*** Opening Material to process ***

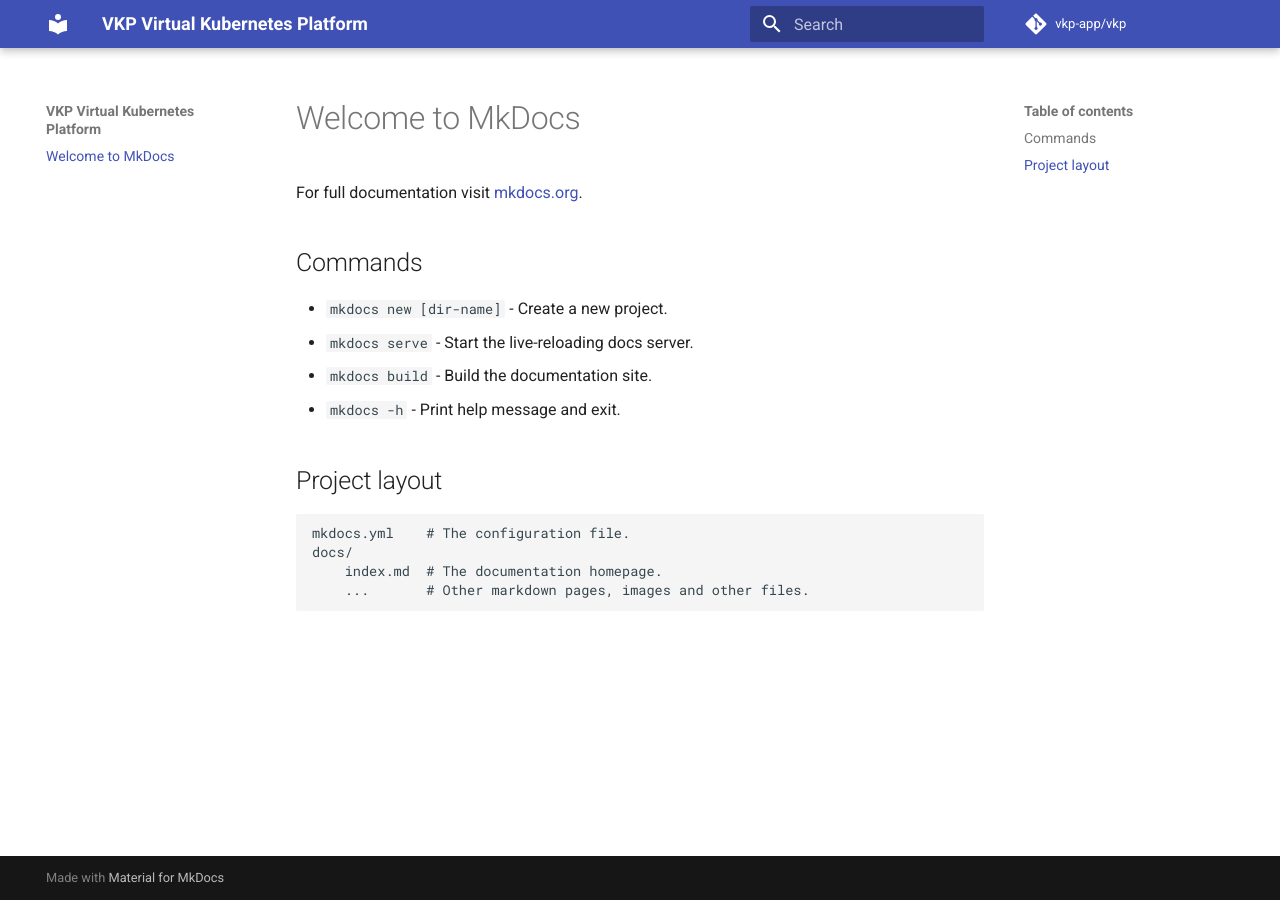
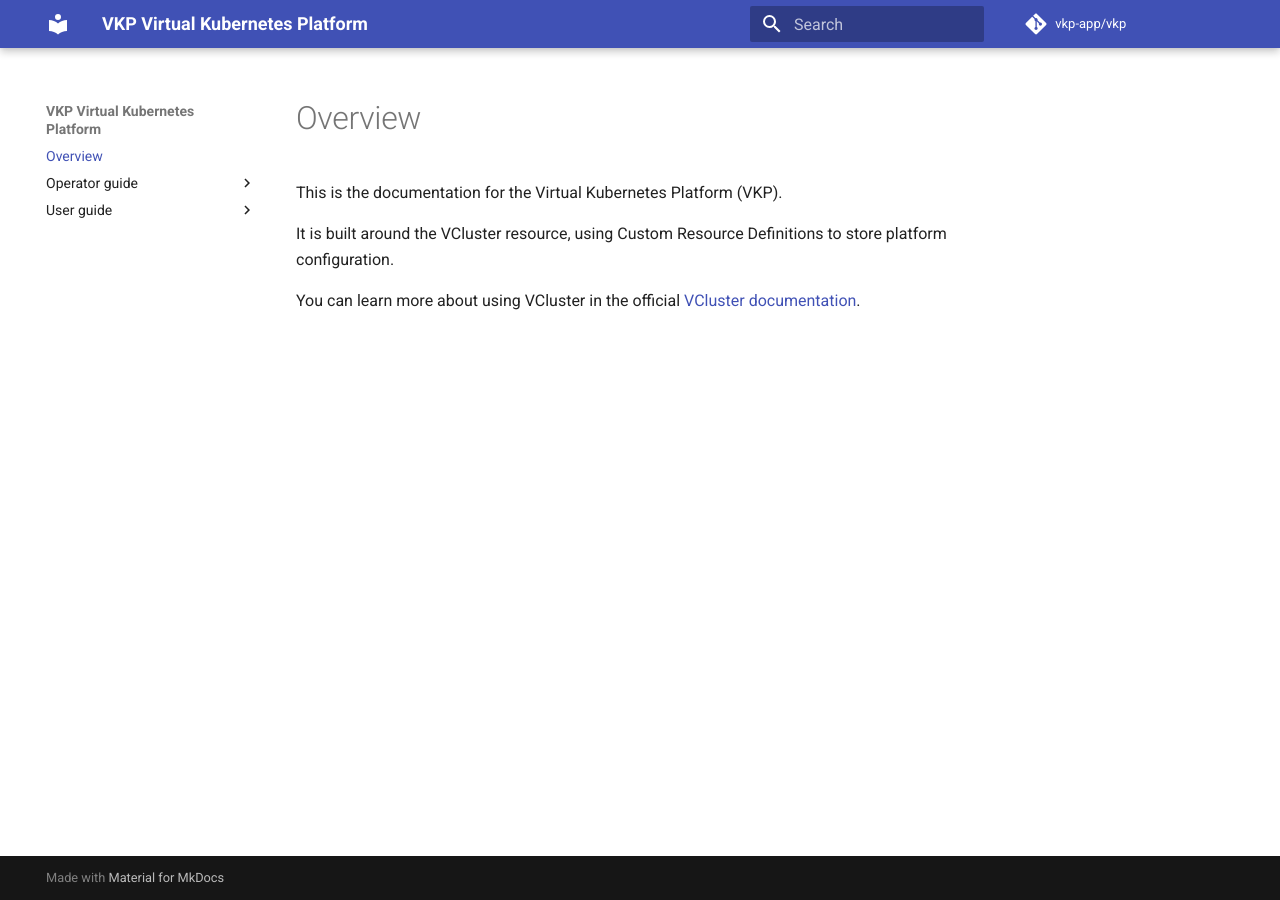
Before and after one commit to vkp-app/docs, an MkDocs documentation site: the page built from docs/index.md, in a window 1280 px wide. Built offline with MkDocs 1.6.1 and Material for MkDocs 9.7.7, drawn with Linux system fonts in a browser that asks for light colours; comment, search, counter and statistics services are not loaded.

```diff
--- a/docs/index.md
+++ b/docs/index.md
@@ -1,17 +1,7 @@
-# Welcome to MkDocs
+# Overview
 
-For full documentation visit [mkdocs.org](https://www.mkdocs.org).
+This is the documentation for the Virtual Kubernetes Platform (VKP).
 
-## Commands
+It is built around the VCluster resource, using Custom Resource Definitions to store platform configuration.
 
-* `mkdocs new [dir-name]` - Create a new project.
-* `mkdocs serve` - Start the live-reloading docs server.
-* `mkdocs build` - Build the documentation site.
-* `mkdocs -h` - Print help message and exit.
-
-## Project layout
-
-    mkdocs.yml    # The configuration file.
-    docs/
-        index.md  # The documentation homepage.
-        ...       # Other markdown pages, images and other files.
+You can learn more about using VCluster in the official [VCluster documentation](https://www.vcluster.com/docs/what-are-virtual-clusters).
--- a/mkdocs.yml
+++ b/mkdocs.yml
@@ -4,3 +4,5 @@ theme:
   name: material
 repo_name: vkp-app/vkp
 repo_url: https://github.com/vkp-app/vkp
+markdown_extensions:
+  - admonition
```
Also changed, not shown: docs/operator-guide/getting-started.md (added, +9 -0 lines), docs/operator-guide/installation/cluster-api.md (added, +14 -0 lines), docs/operator-guide/installation/control-plane.md (added, +33 -0 lines), docs/operator-guide/installation/operator.md (added, +56 -0 lines), docs/user-guide/getting-started.md (added, +1 -0 lines).
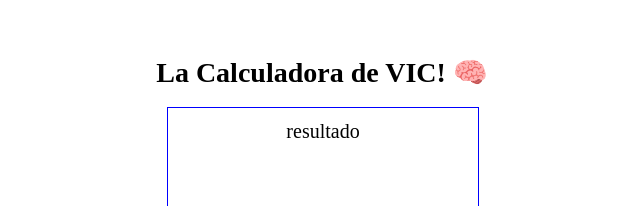
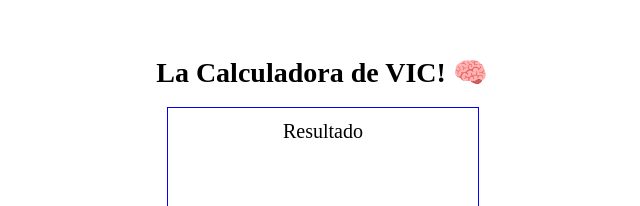
Before and after one commit to Vic217/calculadora, a plain HTML site: page index.html in a window 1280 px wide. Shown: the part 131-337 px from the top of the page, 318-958 px from the left. Drawn offline with Linux system fonts and the light colour scheme.

Commit message:
Cambio de texto en parrafo

```diff
--- a/index.html
+++ b/index.html
@@ -12,7 +12,7 @@
         <h1>La Calculadora de VIC! 🧠</h1>
         <div id="calculadora">
             <div id="pantalla">
-                <p id="valor">resultado</p>
+                <p id="valor">Resultado</p>
                 <p id="operacion"></p>
             </div>
             <div id="teclado">
```
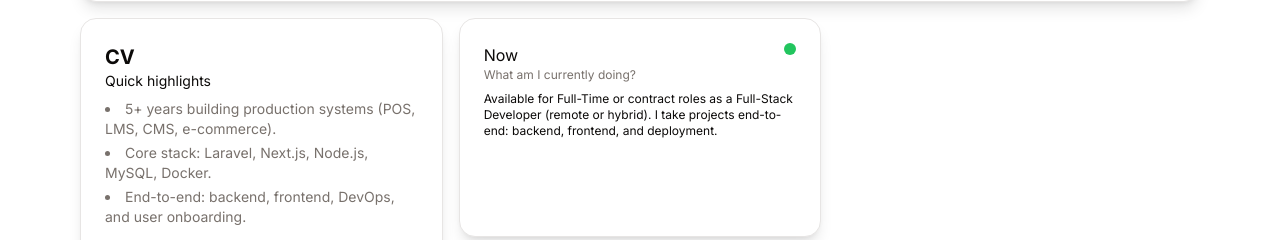
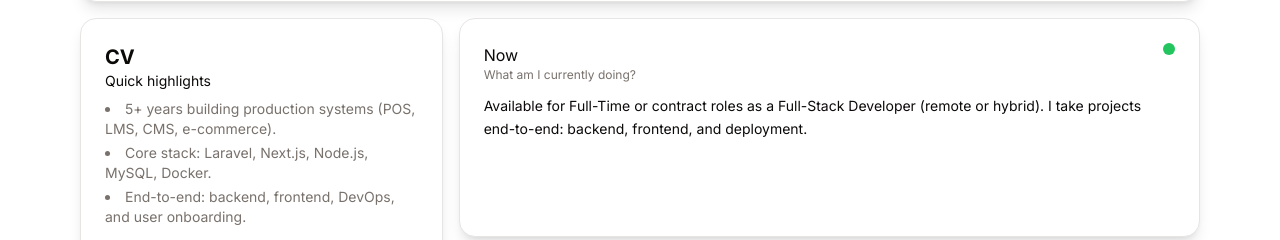
Before and after one commit to kalg12/Astro-Personal-Resume, an Astro site: page /en in a window 1280 px wide. Shown: the part 507-747 px from the top of the page. Built offline with nearby package versions, Linux system fonts and the light colour scheme; Astro itself is replaced by a stand-in of ours.

Commit message:
Mejoras: Se corrigió la importación de módulos y se ajustó el diseño del componente Now, optimizando el espaciado y la presentación del contenido.

```diff
--- a/src/components/sections/Now.astro
+++ b/src/components/sections/Now.astro
@@ -1,14 +1,14 @@
 ---
 import Card from '../Card.astro'
 import Pulse from '../Pulse.astro'
-import { getLangFromUrl, useTranslations } from '@/lib/i18n'
+import { getLangFromUrl, useTranslations } from '../../lib/i18n'
 
 const lang = getLangFromUrl(Astro.url)
 const t = useTranslations(lang)
 ---
 
-<Card colSpan="md:col-span-1">
-  <div class="mb-2 flex w-full items-start justify-between">
+<Card colSpan="md:col-span-2" rowSpan="md:row-span-1">
+  <div class="mb-3 flex w-full items-start justify-between">
     <div class="flex flex-col">
       <h2>{t('now.title')}</h2>
       <span class="cursor-pointer text-xs text-muted-foreground"
@@ -17,5 +17,7 @@ const t = useTranslations(lang)
     </div>
     <Pulse />
   </div>
-  <p class="text-xs">{t('now.p')}</p>
+  <div class="space-y-3 text-sm leading-relaxed text-foreground">
+    <p>{t('now.p')}</p>
+  </div>
 </Card>
```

*** Closing Material to process ***

• _Exercise instructions_:
Every entry above needs to be retyped exactly; drop the pictures.

• _Solution to this problem_:
Before and after one commit to vkp-app/docs, an MkDocs documentation site: the page built from docs/index.md, in a window 1280 px wide. Built offline with MkDocs 1.6.1 and Material for MkDocs 9.7.7, drawn with Linux system fonts in a browser that asks for light colours; comment, search, counter and statistics services are not loaded.

```diff
--- a/docs/index.md
+++ b/docs/index.md
@@ -1,17 +1,7 @@
-# Welcome to MkDocs
+# Overview
 
-For full documentation visit [mkdocs.org](https://www.mkdocs.org).
+This is the documentation for the Virtual Kubernetes Platform (VKP).
 
-## Commands
+It is built around the VCluster resource, using Custom Resource Definitions to store platform configuration.
 
-* `mkdocs new [dir-name]` - Create a new project.
-* `mkdocs serve` - Start the live-reloading docs server.
-* `mkdocs build` - Build the documentation site.
-* `mkdocs -h` - Print help message and exit.
-
-## Project layout
-
-    mkdocs.yml    # The configuration file.
-    docs/
-        index.md  # The documentation homepage.
-        ...       # Other markdown pages, images and other files.
+You can learn more about using VCluster in the official [VCluster documentation](https://www.vcluster.com/docs/what-are-virtual-clusters).
--- a/mkdocs.yml
+++ b/mkdocs.yml
@@ -4,3 +4,5 @@ theme:
   name: material
 repo_name: vkp-app/vkp
 repo_url: https://github.com/vkp-app/vkp
+markdown_extensions:
+  - admonition
```
Also changed, not shown: docs/operator-guide/getting-started.md (added, +9 -0 lines), docs/operator-guide/installation/cluster-api.md (added, +14 -0 lines), docs/operator-guide/installation/control-plane.md (added, +33 -0 lines), docs/operator-guide/installation/operator.md (added, +56 -0 lines), docs/user-guide/getting-started.md (added, +1 -0 lines).
Before and after one commit to Vic217/calculadora, a plain HTML site: page index.html in a window 1280 px wide. Shown: the part 131-337 px from the top of the page, 318-958 px from the left. Drawn offline with Linux system fonts and the light colour scheme.

Commit message:
Cambio de texto en parrafo

```diff
--- a/index.html
+++ b/index.html
@@ -12,7 +12,7 @@
         <h1>La Calculadora de VIC! 🧠</h1>
         <div id="calculadora">
             <div id="pantalla">
-                <p id="valor">resultado</p>
+                <p id="valor">Resultado</p>
                 <p id="operacion"></p>
             </div>
             <div id="teclado">
```
Before and after one commit to kalg12/Astro-Personal-Resume, an Astro site: page /en in a window 1280 px wide. Shown: the part 507-747 px from the top of the page. Built offline with nearby package versions, Linux system fonts and the light colour scheme; Astro itself is replaced by a stand-in of ours.

Commit message:
Mejoras: Se corrigió la importación de módulos y se ajustó el diseño del componente Now, optimizando el espaciado y la presentación del contenido.

```diff
--- a/src/components/sections/Now.astro
+++ b/src/components/sections/Now.astro
@@ -1,14 +1,14 @@
 ---
 import Card from '../Card.astro'
 import Pulse from '../Pulse.astro'
-import { getLangFromUrl, useTranslations } from '@/lib/i18n'
+import { getLangFromUrl, useTranslations } from '../../lib/i18n'
 
 const lang = getLangFromUrl(Astro.url)
 const t = useTranslations(lang)
 ---
 
-<Card colSpan="md:col-span-1">
-  <div class="mb-2 flex w-full items-start justify-between">
+<Card colSpan="md:col-span-2" rowSpan="md:row-span-1">
+  <div class="mb-3 flex w-full items-start justify-between">
     <div class="flex flex-col">
       <h2>{t('now.title')}</h2>
       <span class="cursor-pointer text-xs text-muted-foreground"
@@ -17,5 +17,7 @@ const t = useTranslations(lang)
     </div>
     <Pulse />
   </div>
-  <p class="text-xs">{t('now.p')}</p>
+  <div class="space-y-3 text-sm leading-relaxed text-foreground">
+    <p>{t('now.p')}</p>
+  </div>
 </Card>
```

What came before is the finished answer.